Records shown Start Marker
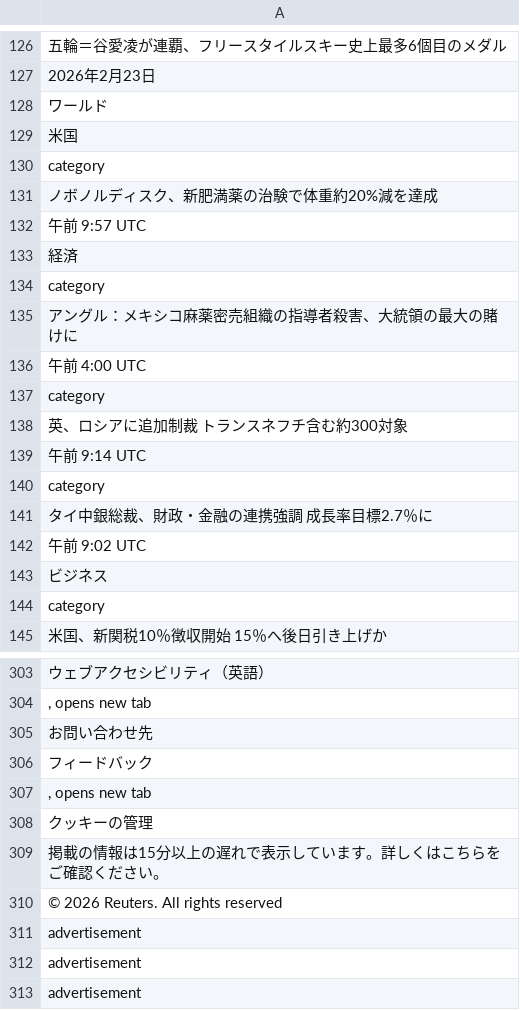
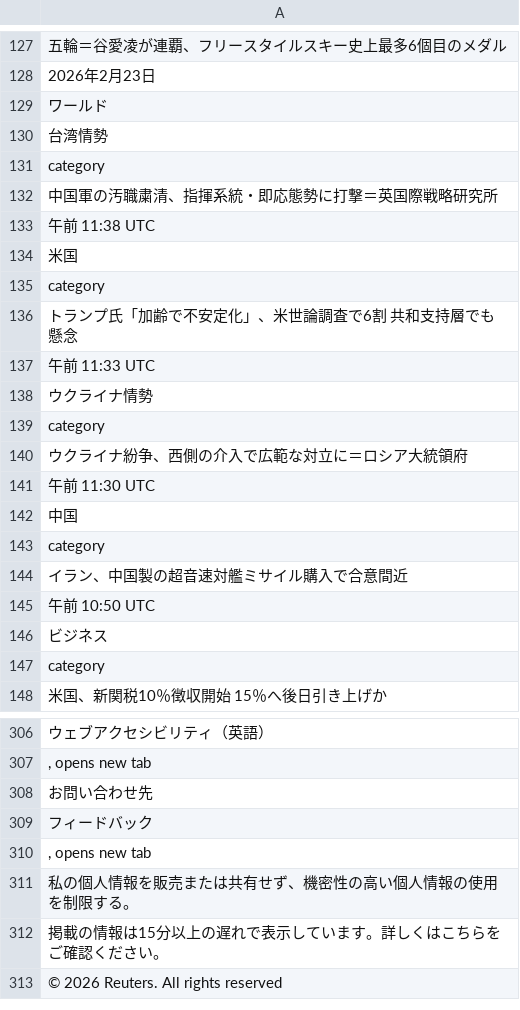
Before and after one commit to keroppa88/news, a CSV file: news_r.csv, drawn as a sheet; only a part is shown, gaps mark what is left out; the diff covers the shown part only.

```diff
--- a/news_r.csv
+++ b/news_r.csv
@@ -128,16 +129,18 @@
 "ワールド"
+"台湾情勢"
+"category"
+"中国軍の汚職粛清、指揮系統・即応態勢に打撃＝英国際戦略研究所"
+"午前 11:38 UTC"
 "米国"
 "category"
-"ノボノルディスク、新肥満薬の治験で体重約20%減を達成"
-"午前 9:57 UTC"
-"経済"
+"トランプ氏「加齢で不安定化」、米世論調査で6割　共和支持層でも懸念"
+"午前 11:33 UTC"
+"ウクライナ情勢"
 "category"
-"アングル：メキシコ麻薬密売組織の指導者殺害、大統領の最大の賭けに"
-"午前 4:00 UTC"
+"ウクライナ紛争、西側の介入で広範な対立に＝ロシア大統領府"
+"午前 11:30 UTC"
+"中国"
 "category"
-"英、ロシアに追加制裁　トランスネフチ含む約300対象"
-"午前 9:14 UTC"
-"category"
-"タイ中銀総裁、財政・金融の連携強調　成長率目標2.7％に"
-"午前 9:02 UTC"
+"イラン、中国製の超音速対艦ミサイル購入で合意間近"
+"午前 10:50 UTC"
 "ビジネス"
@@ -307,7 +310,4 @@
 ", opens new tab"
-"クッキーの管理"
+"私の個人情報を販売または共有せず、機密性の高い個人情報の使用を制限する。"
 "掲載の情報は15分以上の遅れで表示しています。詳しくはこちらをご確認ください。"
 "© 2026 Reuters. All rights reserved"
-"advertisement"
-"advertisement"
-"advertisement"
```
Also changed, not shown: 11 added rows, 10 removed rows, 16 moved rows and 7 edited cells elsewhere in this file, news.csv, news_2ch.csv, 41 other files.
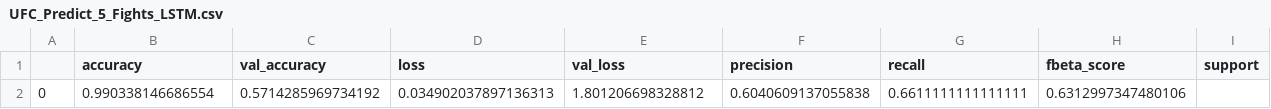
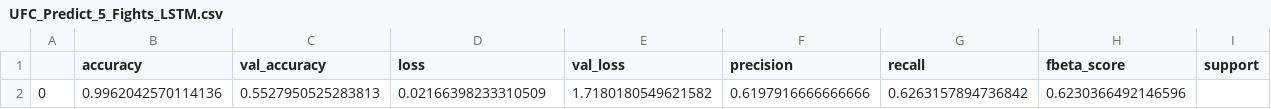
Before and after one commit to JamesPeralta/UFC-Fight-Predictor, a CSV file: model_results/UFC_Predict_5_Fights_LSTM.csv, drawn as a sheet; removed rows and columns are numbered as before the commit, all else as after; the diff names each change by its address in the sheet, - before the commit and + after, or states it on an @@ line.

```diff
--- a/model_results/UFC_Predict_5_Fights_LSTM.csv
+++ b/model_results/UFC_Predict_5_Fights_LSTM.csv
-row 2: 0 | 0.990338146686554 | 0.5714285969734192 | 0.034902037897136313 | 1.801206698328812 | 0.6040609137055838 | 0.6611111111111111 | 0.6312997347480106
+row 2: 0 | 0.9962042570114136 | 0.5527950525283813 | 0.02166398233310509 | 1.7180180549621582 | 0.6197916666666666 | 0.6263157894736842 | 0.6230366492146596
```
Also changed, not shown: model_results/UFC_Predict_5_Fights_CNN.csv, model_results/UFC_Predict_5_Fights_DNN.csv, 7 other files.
Records shown End Marker
_Work order_: Go through the material above and report each line containing "files".

_Reply to the exercise_:
Also changed, not shown: 11 added rows, 10 removed rows, 16 moved rows and 7 edited cells elsewhere in this file, news.csv, news_2ch.csv, 41 other files.
Also changed, not shown: model_results/UFC_Predict_5_Fights_CNN.csv, model_results/UFC_Predict_5_Fights_DNN.csv, 7 other files.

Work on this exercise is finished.